[infobox bg=”bluelight” color=”black” opacity=”on” subtitle=”The Lemon Tart”]Adventures in Culinary School[/infobox]
Oh, the Level 3 Lemon Tart at the International Culinary School….quite delicious, difficult to master, and all that more enjoyable when you do. I Instagrammed a pic of one of many I’ve made during this level at school and it was so popular I had to share the recipe and secrets I’ve learned from making this baby many, many times.
Level 3 is interesting in that way – we consistently turn out the same recipes over and over again in an effort to create the most perfect product possible as consistently as possible. It’s a reflection of what working in a real life kitchen will be like and an important feature of the education provided at The International Culinary Center.
Back to the Lemon Tart….this is one of my favorite desserts. Not just at The ICC – in life, period. My mother has a hankering for all things lemon as well. I definitely inherited the tartness flavor gene from her. I can’t wait to visit her in April and make her one. She already flipped out over the Instagram I shared.
The dough on this tart can be a bit tricky. There is a delicate balance between too moist and too dry, and when rolled out and gets a bit melty if your surface isn’t cold enough because of the soft butter holding everything together. I recommend making the dough, rolling it out in between 2 sheets of plastic wrap and blind baking it immediately but if it starts to get a bit weird on you wrap it in plastic wrap and pop it into the freezer for 5 minutes before rolling. Once it’s rolled, gently slid the dough (in between the plastic wrap) over a rolling pin, remove one side of the plastic wrap and gingerly place it on top of a buttered tart form.

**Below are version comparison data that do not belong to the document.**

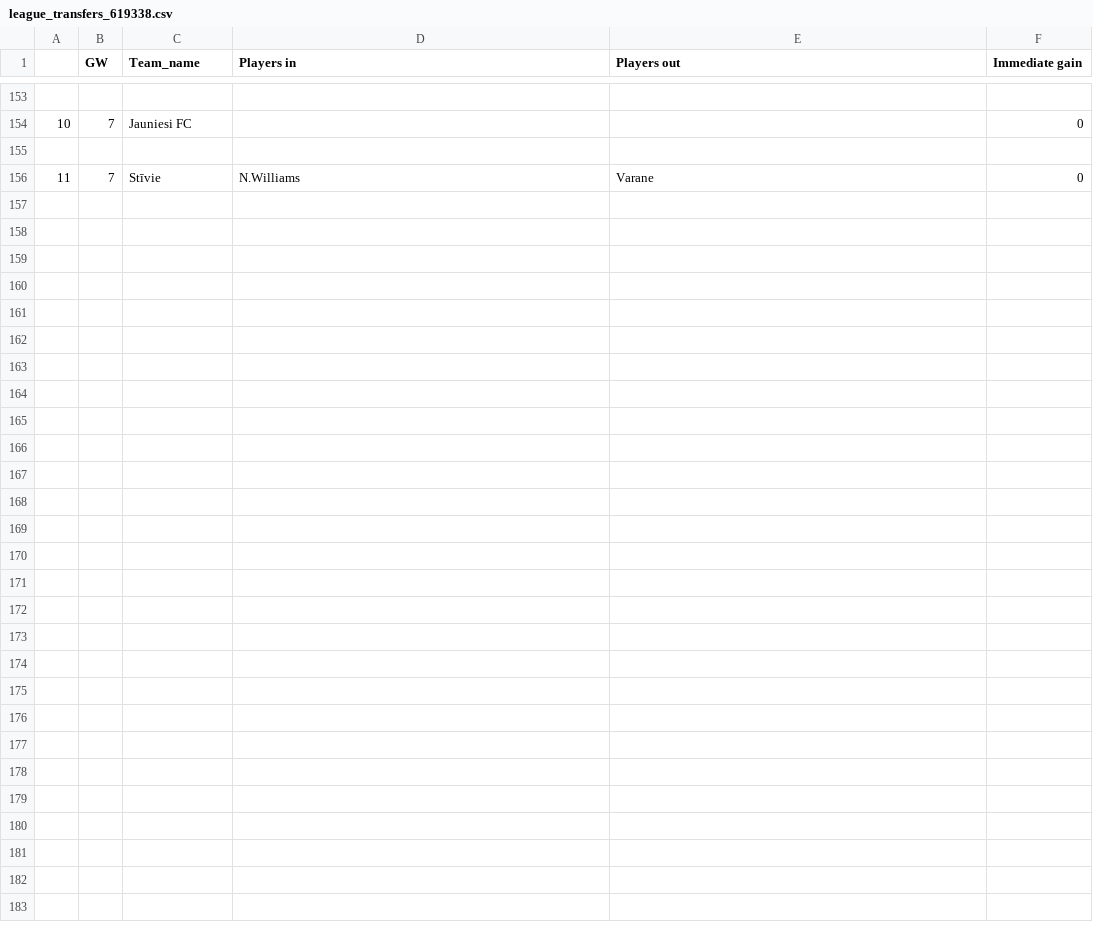
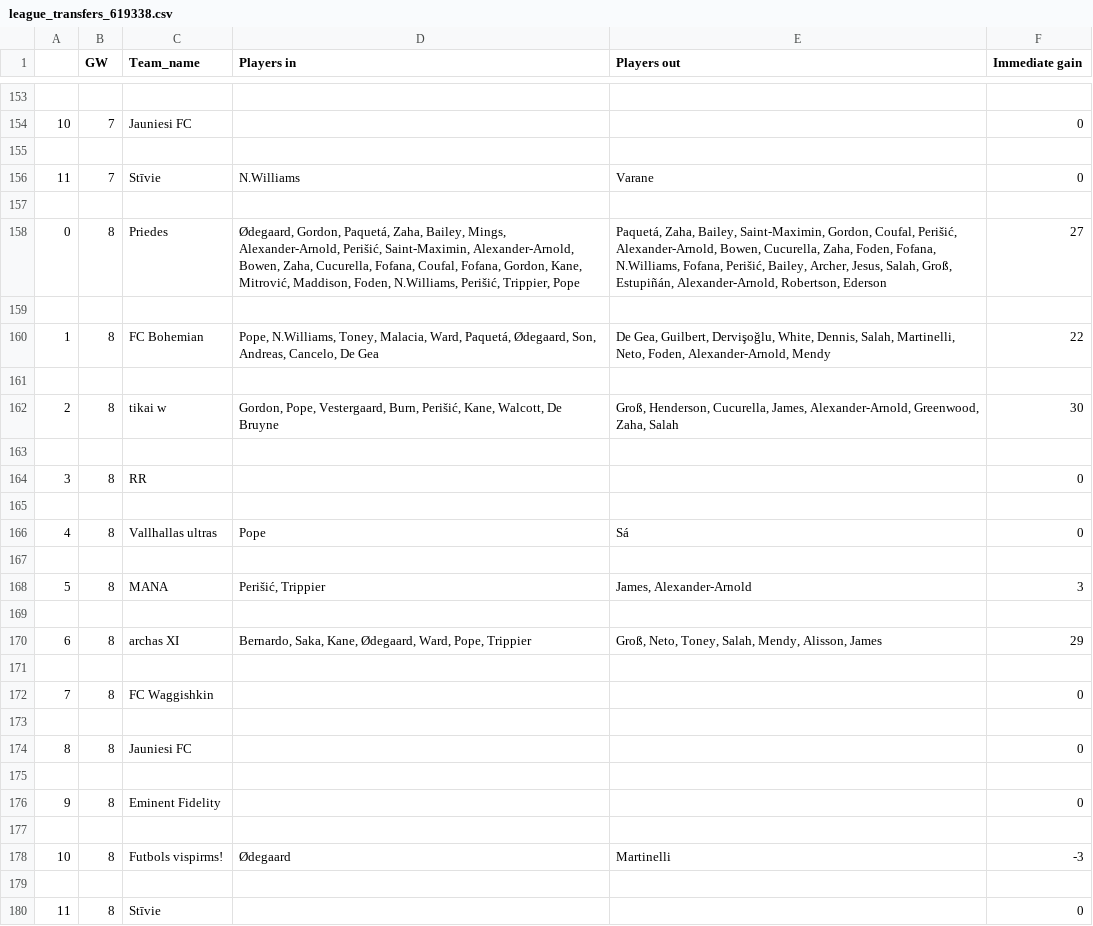
Before and after one commit to paaulsd/streamlit_fpl, a CSV file: history/league_transfers_619338.csv, drawn as a sheet; only a part is shown, gaps mark what is left out.

Commit message:
transfers 619338 update

```diff
--- a/history/league_transfers_619338.csv
+++ b/history/league_transfers_619338.csv
@@ -156 +156,25 @@
 11,7,Stīvie,N.Williams,Varane,0
+
+0,8,Priedes,"Ødegaard, Gordon, Paquetá, Zaha, Bailey, Mings, Alexander-Arnold, Perišić, Saint-Maximin, Alexander-Arnold, Bowen, Zaha, Cucurella, Fofana, Coufal, Fofana, Gordon, Kane, Mitrović, Maddison, Foden, N.Williams, Perišić, Trippier, Pope","Paquetá, Zaha, Bailey, Saint-Maximin, Gordon, Coufal, Perišić, Alexander-Arnold, Bowen, Cucurella, Zaha, Foden, Fofana, N.Williams, Fofana, Perišić, Bailey, Archer, Jesus, Salah, Groß, Estupiñán, Alexander-Arnold, Robertson, Ederson",27
+
+1,8,FC Bohemian,"Pope, N.Williams, Toney, Malacia, Ward, Paquetá, Ødegaard, Son, Andreas, Cancelo, De Gea","De Gea, Guilbert, Dervişoğlu, White, Dennis, Salah, Martinelli, Neto, Foden, Alexander-Arnold, Mendy",22
+
+2,8,tikai w,"Gordon, Pope, Vestergaard, Burn, Perišić, Kane, Walcott, De Bruyne","Groß, Henderson, Cucurella, James, Alexander-Arnold, Greenwood, Zaha, Salah",30
+
+3,8,RR,,,0
+
+4,8,Vallhallas ultras,Pope,Sá,0
+
+5,8,MANA,"Perišić, Trippier","James, Alexander-Arnold",3
+
+6,8,archas XI,"Bernardo, Saka, Kane, Ødegaard, Ward, Pope, Trippier","Groß, Neto, Toney, Salah, Mendy, Alisson, James",29
+
+7,8,FC Waggishkin,,,0
+
+8,8,Jauniesi FC,,,0
+
+9,8,Eminent Fidelity,,,0
+
+10,8,Futbols vispirms!,Ødegaard,Martinelli,-3
+
+11,8,Stīvie,,,0
```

I’d recommend a piece of buttered parchment paper under the form as well.
When it comes to the filling, allow the lemon zest to sit in the juice for 20 minutes to infuse the flavors then strain before adding to the custard. You want a creamy custard so removal of the zest is key. When mixing the eggs and sugar, do so carefully without incorporating too much air to avoid bubbles in the custard but try to get all those pesky sugar granules to melt away into the egg.
Other tips: allow the tart to cool almost completely before removing it from the form. I like to slice this tart with a very sharp fish filet knife as the crust is delicate and top with a teensy bit of powdered sugar. Good luck – recipe and procedure are below![tabgroup layout=”horizontal”] [tab title=”Ingredients”]Shortbread Dough:
5 1/4 oz softened butter
3 oz confectioners’ sugar
pinch of salt
2 egg yolks
9 oz cake flour, sifted
1 to 2 T ice water, if needed
5 oz lemon juice (juice from about 4-5 lemons)
Zest from lemons
7 oz finely granulated sugar
5 oz heavy cream [/tab] [tab title=”Procedure”]Dough:
1. In a bowl cream the butter, powdered sugar and salt until light and fluffy.
2. Add the egg yolk one at a time to the mix and incorporate.
3. Add cake flour all at once and mix slowly til just combined. *If the dough is too crumbly, add a bit of cold water.
4. Either roll out the dough and blind bake immediately or wrap and freeze.
Blind Baking the Dough:
1. Turn on convection oven to 350.
2. Roll out dough to about 1/16 inch thick on a lightly floured surface and onto a buttered tart form. Place a crinkled up piece of parchment paper on the tart dough and pour baking beans on.
3. Blind bake until light golden brown. Remove from oven and let cool.
1. Wash lemons, grate zest and juice lemons. Set aside.
2. Break eggs, add sugar and beat lightly until smooth.
3. Pour the cream into the egg mixture and mix lightly.
4. Strain the zest from the juice, and add juice to the mixture. Skim any foam off the top and pour into the pastry shell.
5. Cook at 300 for 25 to 30 minutes til filling is firm. If the shell begins to get too brown place an aluminum foil ring around it.
6. Slice when cool and sprinkle with powdered sugar. [/tab] [/tabgroup]